Web page revision data:

- Opening Delimiter -

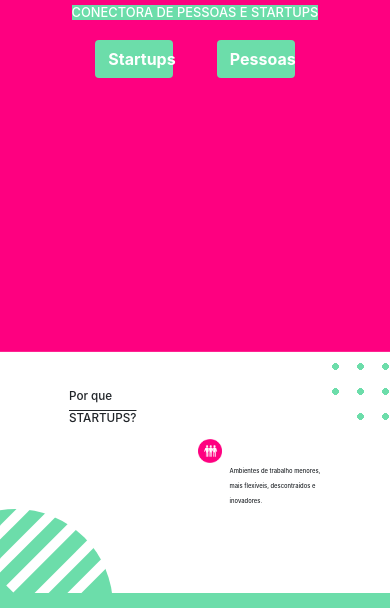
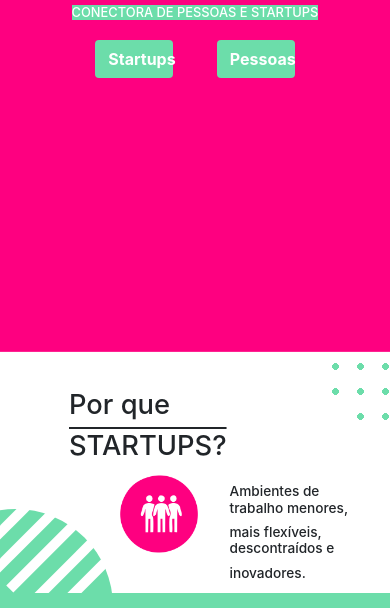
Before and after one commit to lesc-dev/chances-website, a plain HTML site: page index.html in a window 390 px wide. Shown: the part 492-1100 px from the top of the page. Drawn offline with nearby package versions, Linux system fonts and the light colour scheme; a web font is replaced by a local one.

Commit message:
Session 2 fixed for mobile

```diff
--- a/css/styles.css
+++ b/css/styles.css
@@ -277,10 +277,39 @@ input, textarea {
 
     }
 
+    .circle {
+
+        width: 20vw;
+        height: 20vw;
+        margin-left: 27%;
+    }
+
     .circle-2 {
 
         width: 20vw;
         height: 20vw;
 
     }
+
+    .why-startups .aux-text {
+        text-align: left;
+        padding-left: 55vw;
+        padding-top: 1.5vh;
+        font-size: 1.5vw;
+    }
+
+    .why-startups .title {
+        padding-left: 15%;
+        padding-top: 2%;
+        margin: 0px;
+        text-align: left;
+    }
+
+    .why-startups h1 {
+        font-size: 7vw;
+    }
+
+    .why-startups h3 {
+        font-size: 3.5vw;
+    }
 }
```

- Closing Delimiter -
- Opening Delimiter -

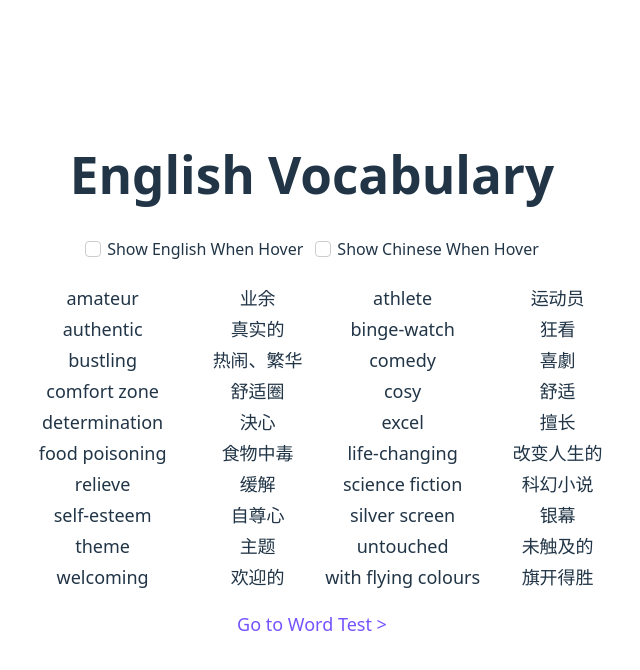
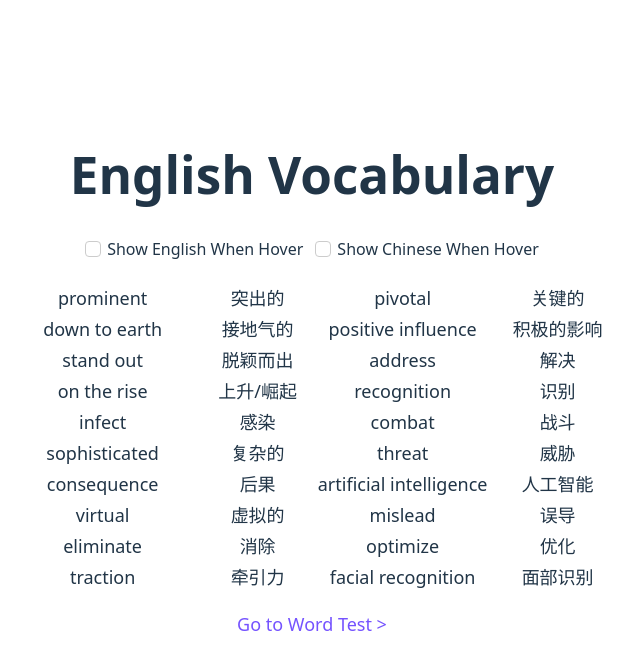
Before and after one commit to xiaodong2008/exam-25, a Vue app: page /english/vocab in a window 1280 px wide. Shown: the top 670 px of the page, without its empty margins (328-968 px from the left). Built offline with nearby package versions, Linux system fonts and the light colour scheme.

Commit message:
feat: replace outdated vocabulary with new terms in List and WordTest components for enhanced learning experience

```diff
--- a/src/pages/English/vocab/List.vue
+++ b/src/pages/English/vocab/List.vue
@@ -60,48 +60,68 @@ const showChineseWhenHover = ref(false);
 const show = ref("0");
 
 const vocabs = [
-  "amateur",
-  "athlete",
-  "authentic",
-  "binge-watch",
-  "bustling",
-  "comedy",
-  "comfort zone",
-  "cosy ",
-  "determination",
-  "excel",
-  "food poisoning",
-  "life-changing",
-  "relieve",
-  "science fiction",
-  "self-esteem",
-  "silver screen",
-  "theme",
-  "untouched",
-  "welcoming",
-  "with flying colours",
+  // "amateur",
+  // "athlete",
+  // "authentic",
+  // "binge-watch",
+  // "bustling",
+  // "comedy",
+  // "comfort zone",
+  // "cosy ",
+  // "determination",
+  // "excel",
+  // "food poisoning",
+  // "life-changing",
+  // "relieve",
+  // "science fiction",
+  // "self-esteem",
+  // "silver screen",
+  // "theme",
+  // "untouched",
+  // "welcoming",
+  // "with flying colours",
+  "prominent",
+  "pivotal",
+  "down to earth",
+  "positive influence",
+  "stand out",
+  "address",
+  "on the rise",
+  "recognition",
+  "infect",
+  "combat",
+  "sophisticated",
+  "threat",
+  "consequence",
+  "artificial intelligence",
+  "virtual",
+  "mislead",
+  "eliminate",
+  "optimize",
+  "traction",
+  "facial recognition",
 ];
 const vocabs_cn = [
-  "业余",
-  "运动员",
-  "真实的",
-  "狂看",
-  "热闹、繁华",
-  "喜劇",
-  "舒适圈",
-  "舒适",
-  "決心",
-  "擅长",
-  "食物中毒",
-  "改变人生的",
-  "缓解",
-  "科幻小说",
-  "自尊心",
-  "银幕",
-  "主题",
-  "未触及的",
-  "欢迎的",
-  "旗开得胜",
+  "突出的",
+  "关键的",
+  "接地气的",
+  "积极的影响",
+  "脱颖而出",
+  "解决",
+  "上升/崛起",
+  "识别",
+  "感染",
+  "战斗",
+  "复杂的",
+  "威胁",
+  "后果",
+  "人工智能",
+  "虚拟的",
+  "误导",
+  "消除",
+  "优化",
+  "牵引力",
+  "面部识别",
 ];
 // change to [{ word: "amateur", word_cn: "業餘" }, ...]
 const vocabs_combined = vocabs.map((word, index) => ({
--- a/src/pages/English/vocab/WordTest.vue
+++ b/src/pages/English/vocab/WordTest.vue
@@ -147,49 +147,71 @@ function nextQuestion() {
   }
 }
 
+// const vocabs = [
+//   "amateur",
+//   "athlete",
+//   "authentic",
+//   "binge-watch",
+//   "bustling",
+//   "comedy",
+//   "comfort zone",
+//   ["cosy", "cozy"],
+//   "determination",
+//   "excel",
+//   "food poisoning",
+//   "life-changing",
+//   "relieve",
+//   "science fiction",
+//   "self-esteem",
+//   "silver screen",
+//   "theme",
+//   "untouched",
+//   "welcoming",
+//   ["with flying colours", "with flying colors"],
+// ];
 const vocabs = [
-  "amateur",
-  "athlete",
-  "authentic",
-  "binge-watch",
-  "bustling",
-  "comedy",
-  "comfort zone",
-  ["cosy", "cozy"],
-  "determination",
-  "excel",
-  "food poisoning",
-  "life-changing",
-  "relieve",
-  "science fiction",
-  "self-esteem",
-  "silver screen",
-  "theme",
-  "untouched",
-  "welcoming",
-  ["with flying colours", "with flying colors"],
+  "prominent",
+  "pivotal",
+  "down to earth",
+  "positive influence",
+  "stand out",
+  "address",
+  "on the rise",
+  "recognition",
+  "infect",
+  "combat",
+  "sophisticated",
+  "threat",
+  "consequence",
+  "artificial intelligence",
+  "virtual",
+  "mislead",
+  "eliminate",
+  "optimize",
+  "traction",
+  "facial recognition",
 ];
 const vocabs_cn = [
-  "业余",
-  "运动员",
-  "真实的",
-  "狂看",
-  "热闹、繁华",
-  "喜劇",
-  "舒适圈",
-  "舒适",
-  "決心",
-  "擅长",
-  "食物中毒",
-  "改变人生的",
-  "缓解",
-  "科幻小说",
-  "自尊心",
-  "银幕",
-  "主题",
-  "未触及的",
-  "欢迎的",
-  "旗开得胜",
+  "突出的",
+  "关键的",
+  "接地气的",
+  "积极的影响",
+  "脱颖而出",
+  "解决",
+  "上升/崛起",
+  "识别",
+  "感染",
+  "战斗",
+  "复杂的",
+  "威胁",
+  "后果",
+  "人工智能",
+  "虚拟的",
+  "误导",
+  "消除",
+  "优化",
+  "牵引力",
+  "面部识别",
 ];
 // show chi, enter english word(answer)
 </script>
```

- Closing Delimiter -

### Try it
Return a copy of each line in the records above that has "WordTest" in it.

### Problem solution
feat: replace outdated vocabulary with new terms in List and WordTest components for enhanced learning experience
--- a/src/pages/English/vocab/WordTest.vue
+++ b/src/pages/English/vocab/WordTest.vue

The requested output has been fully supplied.